The Australian Competition and Consumer Commission initially opposed the deal, concerned by a concentration of the milk market in south-west Victoria. Saputo already owns Australia’s biggest dairy processing plant, the Warrnambool Cheese and Butter factory at Allansford. The MG acquisition would have delivered Saputo the Koroit factory, enabling the Canadian giant to process more than two-thirds of the milk produced in the region. Under the new conditions, Saputo will sell the Koroit plant after the takeover. If not sold by the selected date, a fire sale provision will see Koroit run independently until sold to the highest bidder.
The Foreign Investment Review Board approved the sale on 18 April.
MG Chief Executive Ari Mervis said that for a minimum of five years from July 2018, Saputo has agreed to continue to collect milk from qualifying MG suppliers on terms no less favourable than MG currently provides.
Reviews underway for live export standards
Agriculture Minister David Littleproud has announced a ‘short, sharp review’ into live sheep exports to the Middle East during the northern summer, following exposure of animal mistreatment via Animals Australia and 60 Minutes.
On 29 March, Minister Littleproud received an incident report about an August 2017 Australian live sheep export voyage which involved high heat mortalities.

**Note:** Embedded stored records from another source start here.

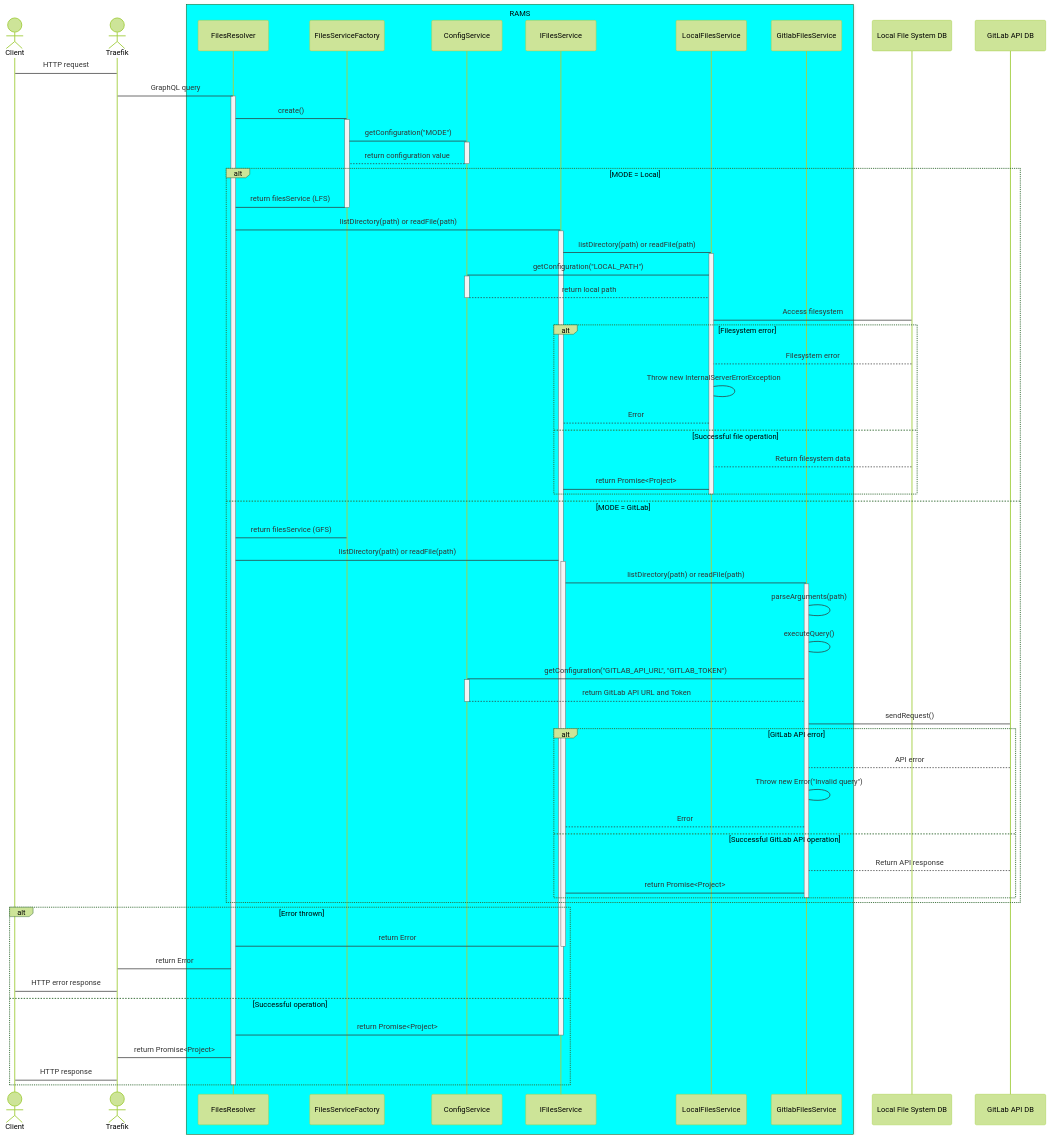
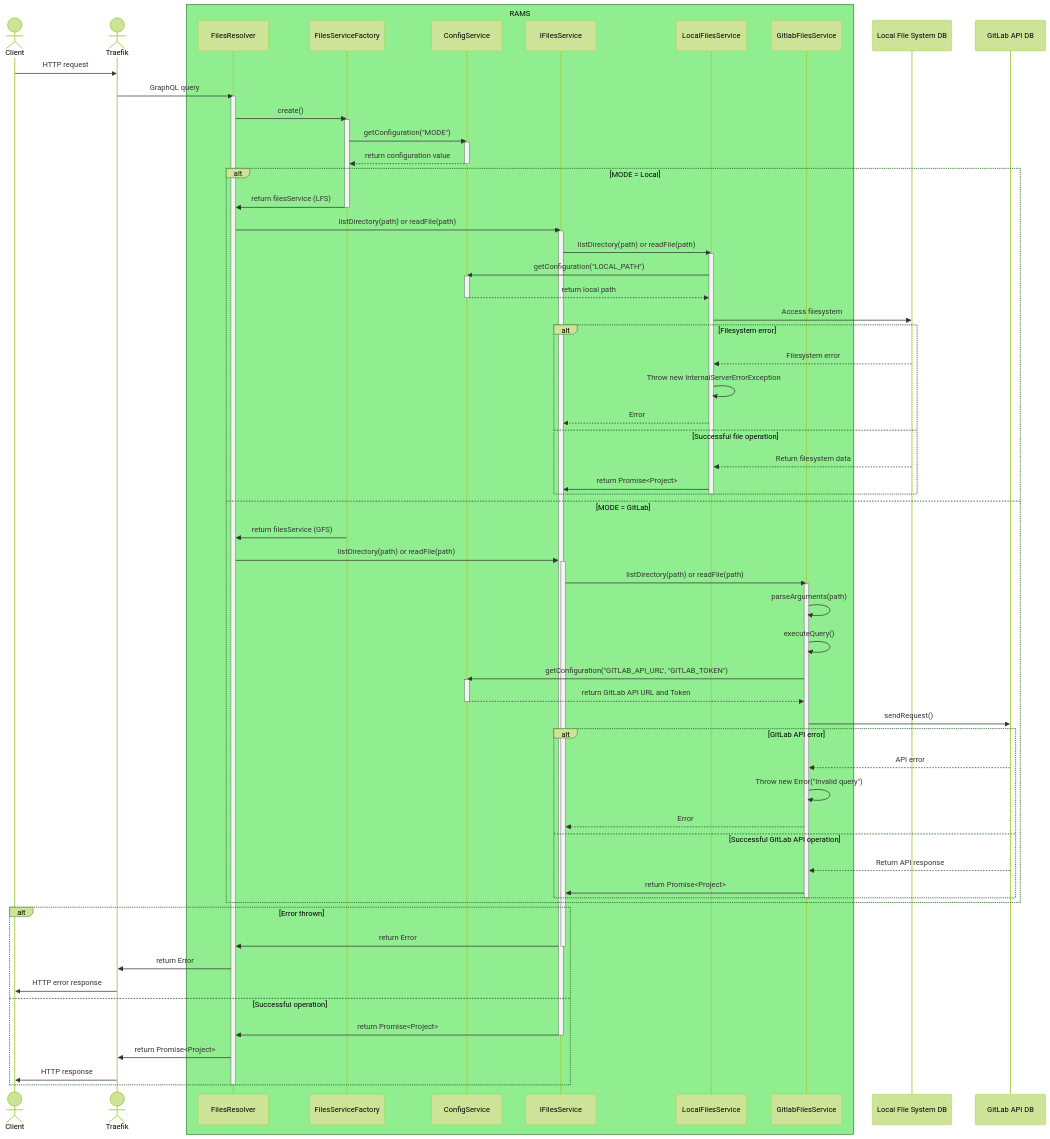
The diagram in docs/developer/servers/lib/lib-sequence.mmd (INTO-CPS-Association/DTaaS), drawn with Mermaid (forest theme) before and after one commit. The commit also changed 6 other files, not shown here.

Commit message:
PR Review changes, Mermaid Config in MkDocs

```diff
--- a/docs/developer/servers/lib/lib-sequence.mmd
+++ b/docs/developer/servers/lib/lib-sequence.mmd
@@ -1,99 +1,99 @@
 sequenceDiagram
     actor Client
     actor Traefik
     
-    box Aqua RAMS
+    box LightGreen RAMS
     participant FR as FilesResolver
     participant FSF as FilesServiceFactory
     participant CS as ConfigService 
     participant IFS as IFilesService
     participant LFS as LocalFilesService
     participant GFS as GitlabFilesService
     end
 
     participant FS as Local File System DB
     participant GAPI as GitLab API DB
 
-    Client -> Traefik : HTTP request
-    Traefik -> FR : GraphQL query
+    Client ->> Traefik : HTTP request
+    Traefik ->> FR : GraphQL query
     activate FR
 
-    FR -> FSF : create()
+    FR ->> FSF : create()
     activate FSF
 
-    FSF -> CS : getConfiguration("MODE")
+    FSF ->> CS : getConfiguration("MODE")
     activate CS
 
-    CS --> FSF : return configuration value
+    CS -->> FSF : return configuration value
     deactivate CS
 
     alt MODE = Local
-    FSF -> FR : return filesService (LFS)
+    FSF ->> FR : return filesService (LFS)
     deactivate FSF
 
-    FR -> IFS : listDirectory(path) or readFile(path)
+    FR ->> IFS : listDirectory(path) or readFile(path)
     activate IFS
 
-    IFS -> LFS : listDirectory(path) or readFile(path)
+    IFS ->> LFS : listDirectory(path) or readFile(path)
     activate LFS
 
-    LFS -> CS : getConfiguration("LOCAL_PATH")
+    LFS ->> CS : getConfiguration("LOCAL_PATH")
     activate CS
 
-    CS --> LFS : return local path
+    CS -->> LFS : return local path
     deactivate CS
 
-    LFS -> FS : Access filesystem
+    LFS ->> FS : Access filesystem
     alt Filesystem error
-        FS --> LFS : Filesystem error
-        LFS -> LFS : Throw new InternalServerErrorException
-        LFS --> IFS : Error
+        FS -->> LFS : Filesystem error
+        LFS ->> LFS : Throw new InternalServerErrorException
+        LFS -->> IFS : Error
     else Successful file operation
-        FS --> LFS : Return filesystem data
-        LFS -> IFS : return Promise<Project>
+        FS -->> LFS : Return filesystem data
+        LFS ->> IFS : return Promise<Project>
     end
     deactivate LFS
     else MODE = GitLab
-        FSF -> FR : return filesService (GFS)
+        FSF ->> FR : return filesService (GFS)
         %%deactivate FSF
 
-    FR -> IFS : listDirectory(path) or readFile(path)
+    FR ->> IFS : listDirectory(path) or readFile(path)
     activate IFS
 
-    IFS -> GFS : listDirectory(path) or readFile(path)
+    IFS ->> GFS : listDirectory(path) or readFile(path)
     activate GFS
 
-    GFS -> GFS : parseArguments(path)
-    GFS -> GFS : executeQuery()
+    GFS ->> GFS : parseArguments(path)
+    GFS ->> GFS : executeQuery()
 
-    GFS -> CS : getConfiguration("GITLAB_API_URL", "GITLAB_TOKEN")
+    GFS ->> CS : getConfiguration("GITLAB_API_URL", "GITLAB_TOKEN")
     activate CS
 
-    CS --> GFS : return GitLab API URL and Token
+    CS -->> GFS : return GitLab API URL and Token
     deactivate CS
 
-    GFS -> GAPI : sendRequest()
+    GFS ->> GAPI : sendRequest()
     alt GitLab API error
-        GAPI --> GFS : API error
-        GFS -> GFS : Throw new Error("Invalid query")
-        GFS --> IFS : Error
+        GAPI -->> GFS : API error
+        GFS ->> GFS : Throw new Error("Invalid query")
+        GFS -->> IFS : Error
     else Successful GitLab API operation
-        GAPI --> GFS : Return API response
-        GFS -> IFS : return Promise<Project>
+        GAPI -->> GFS : Return API response
+        GFS ->> IFS : return Promise<Project>
     end
     deactivate GFS
     end
 
     alt Error thrown
-    IFS -> FR : return Error
+    IFS ->> FR : return Error
     deactivate IFS
-    FR -> Traefik : return Error
-    Traefik -> Client : HTTP error response
+    FR ->> Traefik : return Error
+    Traefik ->> Client : HTTP error response
     else Successful operation
-    IFS -> FR : return Promise<Project>
+    IFS ->> FR : return Promise<Project>
     deactivate IFS
-    FR -> Traefik : return Promise<Project>
-    Traefik -> Client : HTTP response
+    FR ->> Traefik : return Promise<Project>
+    Traefik ->> Client : HTTP response
     end
 
     deactivate FR
```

The following week he saw footage of 2016 and 2017 voyages which ‘shocked, angered and saddened’ him. The review will consider scientific literature, outcomes of recent voyages and reports from observers regarding stocking density on ships, bedding, animal waste management, ventilation, heat stress risk and skills of the crew in managing animal health and welfare. It will identify any improvements in how the Australian Standards for Export of Livestock (ASEL) can be administered or executed.
Data on monthly live sheep exports reported by Mecardo indicates that the trend has been for a reduction in mortality levels, from 0.9% in 2004 toward 0.7% in 2017.
This review will complement a concurrent review into the investigative capability, powers and culture of the independent regulator, as well as the ASEL review already underway.
The final report is due 11 May. Terms of Reference are available at: www.agriculture.gov.au/livestock-northern-summer-review
Image: Murray Goulburn